### Assignment
The listing below must be returned in full and unchanged, without the images it carries.

### Information
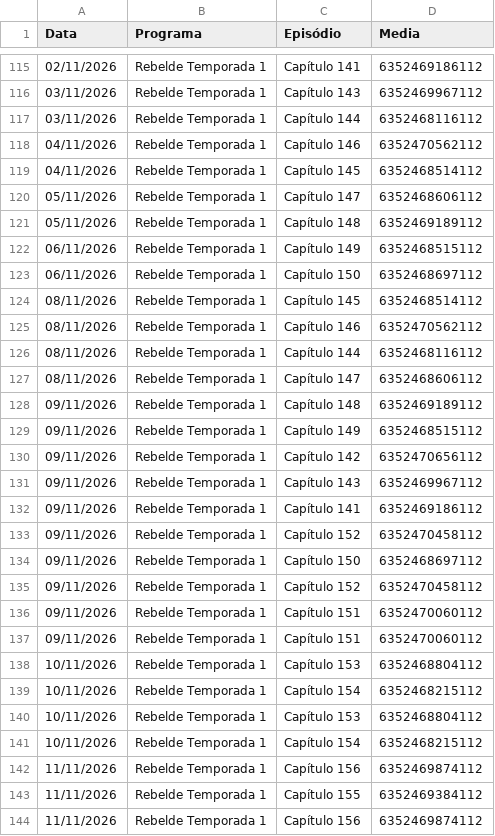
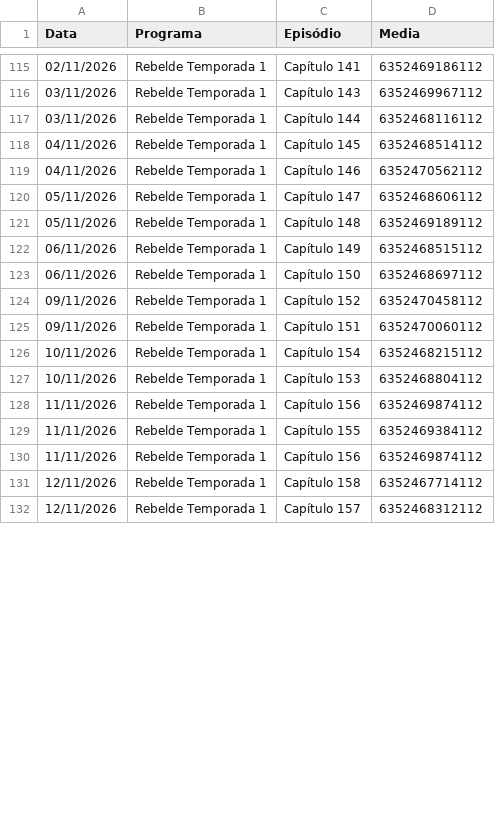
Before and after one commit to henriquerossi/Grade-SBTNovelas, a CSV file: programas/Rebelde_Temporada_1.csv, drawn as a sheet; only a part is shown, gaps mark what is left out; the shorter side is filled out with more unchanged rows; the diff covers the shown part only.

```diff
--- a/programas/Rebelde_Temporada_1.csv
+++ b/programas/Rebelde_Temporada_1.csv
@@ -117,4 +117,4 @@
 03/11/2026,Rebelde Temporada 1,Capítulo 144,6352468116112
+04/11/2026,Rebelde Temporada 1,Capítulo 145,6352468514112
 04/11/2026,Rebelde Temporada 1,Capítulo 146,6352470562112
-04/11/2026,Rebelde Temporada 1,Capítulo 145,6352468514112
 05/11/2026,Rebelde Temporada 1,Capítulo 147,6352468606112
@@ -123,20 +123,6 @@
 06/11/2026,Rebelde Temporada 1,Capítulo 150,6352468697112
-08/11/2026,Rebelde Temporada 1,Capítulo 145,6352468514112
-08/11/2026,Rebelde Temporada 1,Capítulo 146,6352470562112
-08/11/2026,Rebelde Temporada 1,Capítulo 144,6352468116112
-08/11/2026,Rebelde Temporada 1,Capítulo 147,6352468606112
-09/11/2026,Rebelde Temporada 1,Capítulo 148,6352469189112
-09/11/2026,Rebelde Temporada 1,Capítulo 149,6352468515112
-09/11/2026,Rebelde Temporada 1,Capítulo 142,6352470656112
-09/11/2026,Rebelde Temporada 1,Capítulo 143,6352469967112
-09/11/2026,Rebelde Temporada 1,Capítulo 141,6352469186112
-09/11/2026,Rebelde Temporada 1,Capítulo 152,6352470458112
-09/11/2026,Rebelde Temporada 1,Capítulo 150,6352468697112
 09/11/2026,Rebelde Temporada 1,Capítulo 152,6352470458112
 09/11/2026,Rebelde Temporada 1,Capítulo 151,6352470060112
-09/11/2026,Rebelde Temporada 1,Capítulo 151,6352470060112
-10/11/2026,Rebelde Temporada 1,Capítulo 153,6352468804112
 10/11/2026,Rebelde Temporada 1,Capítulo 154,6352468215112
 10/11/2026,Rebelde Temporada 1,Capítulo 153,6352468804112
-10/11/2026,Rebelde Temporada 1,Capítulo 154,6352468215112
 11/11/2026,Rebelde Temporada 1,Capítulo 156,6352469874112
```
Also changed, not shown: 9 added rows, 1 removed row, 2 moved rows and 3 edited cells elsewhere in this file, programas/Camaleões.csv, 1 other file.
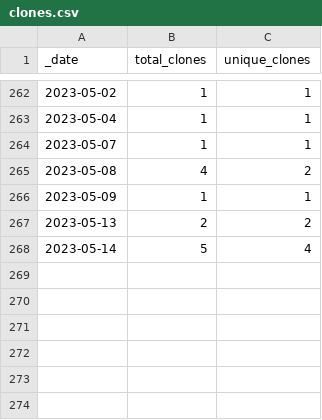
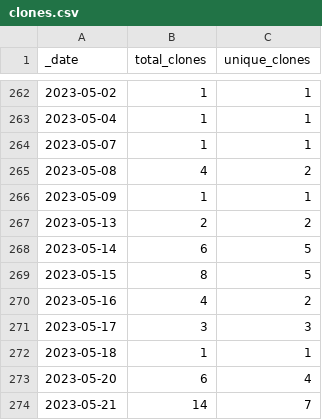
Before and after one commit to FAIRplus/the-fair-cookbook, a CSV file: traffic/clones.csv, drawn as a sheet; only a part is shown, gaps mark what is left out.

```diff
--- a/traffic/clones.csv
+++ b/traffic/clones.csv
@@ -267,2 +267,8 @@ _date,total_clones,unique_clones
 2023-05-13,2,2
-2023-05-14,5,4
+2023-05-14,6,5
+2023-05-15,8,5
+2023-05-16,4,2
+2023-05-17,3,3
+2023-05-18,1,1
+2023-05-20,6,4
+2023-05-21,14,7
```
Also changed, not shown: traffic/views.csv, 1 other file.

### Answer to this task
Before and after one commit to henriquerossi/Grade-SBTNovelas, a CSV file: programas/Rebelde_Temporada_1.csv, drawn as a sheet; only a part is shown, gaps mark what is left out; the shorter side is filled out with more unchanged rows; the diff covers the shown part only.

```diff
--- a/programas/Rebelde_Temporada_1.csv
+++ b/programas/Rebelde_Temporada_1.csv
@@ -117,4 +117,4 @@
 03/11/2026,Rebelde Temporada 1,Capítulo 144,6352468116112
+04/11/2026,Rebelde Temporada 1,Capítulo 145,6352468514112
 04/11/2026,Rebelde Temporada 1,Capítulo 146,6352470562112
-04/11/2026,Rebelde Temporada 1,Capítulo 145,6352468514112
 05/11/2026,Rebelde Temporada 1,Capítulo 147,6352468606112
@@ -123,20 +123,6 @@
 06/11/2026,Rebelde Temporada 1,Capítulo 150,6352468697112
-08/11/2026,Rebelde Temporada 1,Capítulo 145,6352468514112
-08/11/2026,Rebelde Temporada 1,Capítulo 146,6352470562112
-08/11/2026,Rebelde Temporada 1,Capítulo 144,6352468116112
-08/11/2026,Rebelde Temporada 1,Capítulo 147,6352468606112
-09/11/2026,Rebelde Temporada 1,Capítulo 148,6352469189112
-09/11/2026,Rebelde Temporada 1,Capítulo 149,6352468515112
-09/11/2026,Rebelde Temporada 1,Capítulo 142,6352470656112
-09/11/2026,Rebelde Temporada 1,Capítulo 143,6352469967112
-09/11/2026,Rebelde Temporada 1,Capítulo 141,6352469186112
-09/11/2026,Rebelde Temporada 1,Capítulo 152,6352470458112
-09/11/2026,Rebelde Temporada 1,Capítulo 150,6352468697112
 09/11/2026,Rebelde Temporada 1,Capítulo 152,6352470458112
 09/11/2026,Rebelde Temporada 1,Capítulo 151,6352470060112
-09/11/2026,Rebelde Temporada 1,Capítulo 151,6352470060112
-10/11/2026,Rebelde Temporada 1,Capítulo 153,6352468804112
 10/11/2026,Rebelde Temporada 1,Capítulo 154,6352468215112
 10/11/2026,Rebelde Temporada 1,Capítulo 153,6352468804112
-10/11/2026,Rebelde Temporada 1,Capítulo 154,6352468215112
 11/11/2026,Rebelde Temporada 1,Capítulo 156,6352469874112
```
Also changed, not shown: 9 added rows, 1 removed row, 2 moved rows and 3 edited cells elsewhere in this file, programas/Camaleões.csv, 1 other file.
Before and after one commit to FAIRplus/the-fair-cookbook, a CSV file: traffic/clones.csv, drawn as a sheet; only a part is shown, gaps mark what is left out.

```diff
--- a/traffic/clones.csv
+++ b/traffic/clones.csv
@@ -267,2 +267,8 @@ _date,total_clones,unique_clones
 2023-05-13,2,2
-2023-05-14,5,4
+2023-05-14,6,5
+2023-05-15,8,5
+2023-05-16,4,2
+2023-05-17,3,3
+2023-05-18,1,1
+2023-05-20,6,4
+2023-05-21,14,7
```
Also changed, not shown: traffic/views.csv, 1 other file.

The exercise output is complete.